Dave Veale interviews Ralph Stephen, President, Royal Lepage Atlantic as part of the Leadership Unleashed series of interviews with leaders.
Watch the interview…recorded on Dave’s flip-cam:
‘Leadership is not a quality. It’s a state of mind.’
This sentence jumped out at me when I looked at Royal LePage Atlantic’s website.
The real estate firm is a market leader with 230 agents and 10 offices in Atlantic Canada. Spend a short time with Ralph Stephen, president of the company, and you quickly learn he strives to role model this “state of mind” on a daily basis.
In our interview, Stephen candidly describes the recent challenges in the real estate market and, as a leader, making tough decisions to overcome these challenges.
Q: Ralph kicked off our interview by describing the importance of being a “servant leader.”

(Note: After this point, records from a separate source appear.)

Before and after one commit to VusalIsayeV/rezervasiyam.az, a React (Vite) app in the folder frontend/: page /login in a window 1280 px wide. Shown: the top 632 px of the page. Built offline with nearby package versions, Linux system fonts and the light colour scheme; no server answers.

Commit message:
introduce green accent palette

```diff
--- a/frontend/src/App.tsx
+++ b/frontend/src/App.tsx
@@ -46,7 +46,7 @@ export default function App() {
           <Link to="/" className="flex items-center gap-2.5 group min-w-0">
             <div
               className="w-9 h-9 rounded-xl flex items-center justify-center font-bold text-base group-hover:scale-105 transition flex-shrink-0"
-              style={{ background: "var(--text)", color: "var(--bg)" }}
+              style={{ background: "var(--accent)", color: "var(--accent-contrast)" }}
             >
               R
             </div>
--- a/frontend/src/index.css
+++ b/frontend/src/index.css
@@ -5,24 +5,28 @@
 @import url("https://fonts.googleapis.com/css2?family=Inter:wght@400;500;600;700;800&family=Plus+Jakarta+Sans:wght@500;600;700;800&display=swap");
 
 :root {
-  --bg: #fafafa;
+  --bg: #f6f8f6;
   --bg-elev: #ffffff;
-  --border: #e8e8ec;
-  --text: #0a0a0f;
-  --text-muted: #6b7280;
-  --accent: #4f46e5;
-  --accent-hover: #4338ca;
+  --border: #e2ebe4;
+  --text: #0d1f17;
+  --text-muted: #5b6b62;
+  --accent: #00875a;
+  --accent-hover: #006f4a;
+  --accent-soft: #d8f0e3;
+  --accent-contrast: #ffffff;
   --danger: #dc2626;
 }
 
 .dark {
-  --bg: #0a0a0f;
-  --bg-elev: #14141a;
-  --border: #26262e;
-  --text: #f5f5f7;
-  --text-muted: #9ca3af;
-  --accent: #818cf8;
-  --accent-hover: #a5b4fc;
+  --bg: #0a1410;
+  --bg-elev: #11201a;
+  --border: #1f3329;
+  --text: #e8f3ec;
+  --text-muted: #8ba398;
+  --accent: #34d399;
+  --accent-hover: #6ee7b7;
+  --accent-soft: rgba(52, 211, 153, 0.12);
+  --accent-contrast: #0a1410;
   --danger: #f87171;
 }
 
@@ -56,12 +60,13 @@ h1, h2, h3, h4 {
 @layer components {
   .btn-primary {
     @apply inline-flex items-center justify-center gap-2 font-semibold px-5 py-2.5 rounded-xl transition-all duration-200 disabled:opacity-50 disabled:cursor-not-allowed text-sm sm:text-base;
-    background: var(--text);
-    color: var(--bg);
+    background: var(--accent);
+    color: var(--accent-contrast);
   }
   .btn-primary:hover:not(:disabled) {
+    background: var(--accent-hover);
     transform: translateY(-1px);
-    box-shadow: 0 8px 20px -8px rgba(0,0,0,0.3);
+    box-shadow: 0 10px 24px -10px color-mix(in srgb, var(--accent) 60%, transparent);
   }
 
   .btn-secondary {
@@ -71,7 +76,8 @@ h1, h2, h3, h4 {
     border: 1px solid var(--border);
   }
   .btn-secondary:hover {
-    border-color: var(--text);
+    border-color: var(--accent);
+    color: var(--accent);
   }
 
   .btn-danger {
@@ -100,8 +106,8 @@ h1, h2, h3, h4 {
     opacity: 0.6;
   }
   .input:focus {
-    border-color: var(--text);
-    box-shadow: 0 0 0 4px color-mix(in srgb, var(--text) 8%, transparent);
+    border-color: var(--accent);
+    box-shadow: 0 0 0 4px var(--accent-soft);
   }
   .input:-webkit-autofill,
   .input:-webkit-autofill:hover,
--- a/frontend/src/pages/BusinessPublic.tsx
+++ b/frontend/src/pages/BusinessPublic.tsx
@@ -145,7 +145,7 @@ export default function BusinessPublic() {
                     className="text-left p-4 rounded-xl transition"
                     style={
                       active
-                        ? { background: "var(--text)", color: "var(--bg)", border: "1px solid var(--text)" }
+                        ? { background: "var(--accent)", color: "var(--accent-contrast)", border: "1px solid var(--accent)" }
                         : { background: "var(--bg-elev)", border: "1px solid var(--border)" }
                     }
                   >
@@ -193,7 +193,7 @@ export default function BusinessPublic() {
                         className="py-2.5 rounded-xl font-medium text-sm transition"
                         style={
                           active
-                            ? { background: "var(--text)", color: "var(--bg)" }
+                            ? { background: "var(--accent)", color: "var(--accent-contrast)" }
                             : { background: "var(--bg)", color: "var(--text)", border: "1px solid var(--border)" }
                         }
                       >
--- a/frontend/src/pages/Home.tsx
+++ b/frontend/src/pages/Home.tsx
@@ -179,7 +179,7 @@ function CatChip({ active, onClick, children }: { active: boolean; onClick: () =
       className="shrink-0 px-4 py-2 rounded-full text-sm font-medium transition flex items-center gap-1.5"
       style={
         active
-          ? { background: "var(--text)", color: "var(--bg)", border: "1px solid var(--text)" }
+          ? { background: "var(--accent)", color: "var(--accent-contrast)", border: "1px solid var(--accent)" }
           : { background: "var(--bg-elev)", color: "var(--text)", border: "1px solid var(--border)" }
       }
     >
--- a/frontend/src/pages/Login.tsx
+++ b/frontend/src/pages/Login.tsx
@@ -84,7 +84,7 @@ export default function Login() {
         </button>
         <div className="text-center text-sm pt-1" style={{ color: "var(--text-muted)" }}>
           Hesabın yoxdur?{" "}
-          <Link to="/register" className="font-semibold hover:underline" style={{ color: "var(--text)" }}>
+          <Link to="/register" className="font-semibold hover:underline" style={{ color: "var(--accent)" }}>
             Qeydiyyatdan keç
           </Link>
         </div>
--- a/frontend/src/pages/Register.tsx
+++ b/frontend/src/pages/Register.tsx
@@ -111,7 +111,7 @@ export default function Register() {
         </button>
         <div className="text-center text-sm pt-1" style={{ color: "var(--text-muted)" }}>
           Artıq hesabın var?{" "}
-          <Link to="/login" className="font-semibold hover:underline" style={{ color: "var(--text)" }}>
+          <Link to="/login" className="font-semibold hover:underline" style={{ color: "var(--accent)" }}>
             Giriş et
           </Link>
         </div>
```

A: A lot of the leaders that I would have known when I started 20 years ago would have approached the world from a very different perspective. They would have been more, let’s say top down, militaristic. “Here’s what we need to do and here’s how you’re going to do it.”
There is a disconnect between that leadership style and what people are looking for today.
I think people are looking for those folks that are interested in helping them get to where they need to go and that is how I would define my leadership style. I would be more of a “servant leader.”
I get up every morning wondering what is it that I can do to add value to my organization. “How can I serve my organization?” rather than “How can the organization serve me?”
I think that servant leadership might mean different things to different people. What that means to me is that there is a little more reciprocity in my relationships so they are a lot more whole. That is the way I would describe it.
Q: Can you give me an example?
A: My leadership team effectively runs my business on a daily basis. They don’t check in with me on an hour-by-hour basis wondering what they should or shouldn’t be doing.
If you have the right people in those positions, you have trust and that becomes the foundation of your relationship. So my role then becomes more of an adviser: What is it that I can do to add value to that manager in that particular branch, or the president of that particular company?
Q: You’re kind of bumping up on what I would describe as a holistic view of the person. Is it all business or do you find there is a nice blend of business and personal? If someone has an issue, are you open as a leader to understanding what might be slowing them down and might relate to something in their personal life?
A: From what I have discovered over the years, every individual either wants a personal investment or a professional investment. It is incumbent upon leaders to understand what people are looking for.
I might be talking with a particular individual who wants to further themselves professionally and they want to know how I can help them do that.
Alternatively, I might be talking to somebody that has everything they need professionally, but they might need a sounding board for somebody to talk with about some things they might be going through.
As leaders it isn’t really about us; it’s about what that person requires at that particular time.
Q: And that’s where trust comes in, in a big way. So what are the challenges with that? What are you finding really challenging about this approach to leadership?
A: The biggest challenge would be the time and effort that it all takes “¦ I can tell you one thing for sure, once you have a relationship that’s based on trust, you can accomplish absolutely everything.
Q: The last year has been difficult across the board. There have been challenges for your industry, the real estate industry. What is the toughest decision or decisions you have had to make in the last year?
A: We went through some tremendous years of growth over the last ten years and the reality is, like any other business, we hadn’t expected that growth to stop.
We had set a proper foundation in place. We were moving forward and the trajectory is going (up). All of a sudden, the revenue tap shuts for three or four months. Then you realize, we better take a look at our business.
It has been a gift – because had we not been given the opportunity under the circumstances that we faced – it would be a couple of years before we reorganized our business model.
When you talked about the toughest thing, it always goes back to the people side of the business.
Because of my strong core value of stewardship, the very thing that inspires me to move forward every day is not only for myself to do well, but also for those around me to do well.
I never really thought I would be in the position where I would be asking people to either retire early or having to lay folks off.
My grandfather on my mom’s side and my grandfather on my dad’s side both ran businesses that employed generations of people and never laid anybody off. That was how I viewed myself as a corporate citizen, as somebody that would continue to provide employment to people as long as they wanted to be employed.
The reality of that is quite different and I was faced with having to make some decisions, which I found to be very tough.
I had to make some tough decisions for a few folks for the good of the many, and that allowed me to continue to move forward without really violating one of my very strong core values.
Q: Who for you has been a big inspiration, in terms of defining who you are and how you lead?
A: My uncle Mike. He rose quite quickly through the insurance industry and went on to be the CEO of a Fortune 500 company – Aetna, Inc. (NYSE: AET). I guess that’s really who shaped my leadership or helped shape my philosophy on leadership – the need to look after people as you are looking after yourself.
Published Thursday May 6, 2010 in the Telegraph Journal
Photo: Paul Darrow, for the Telegraph Journal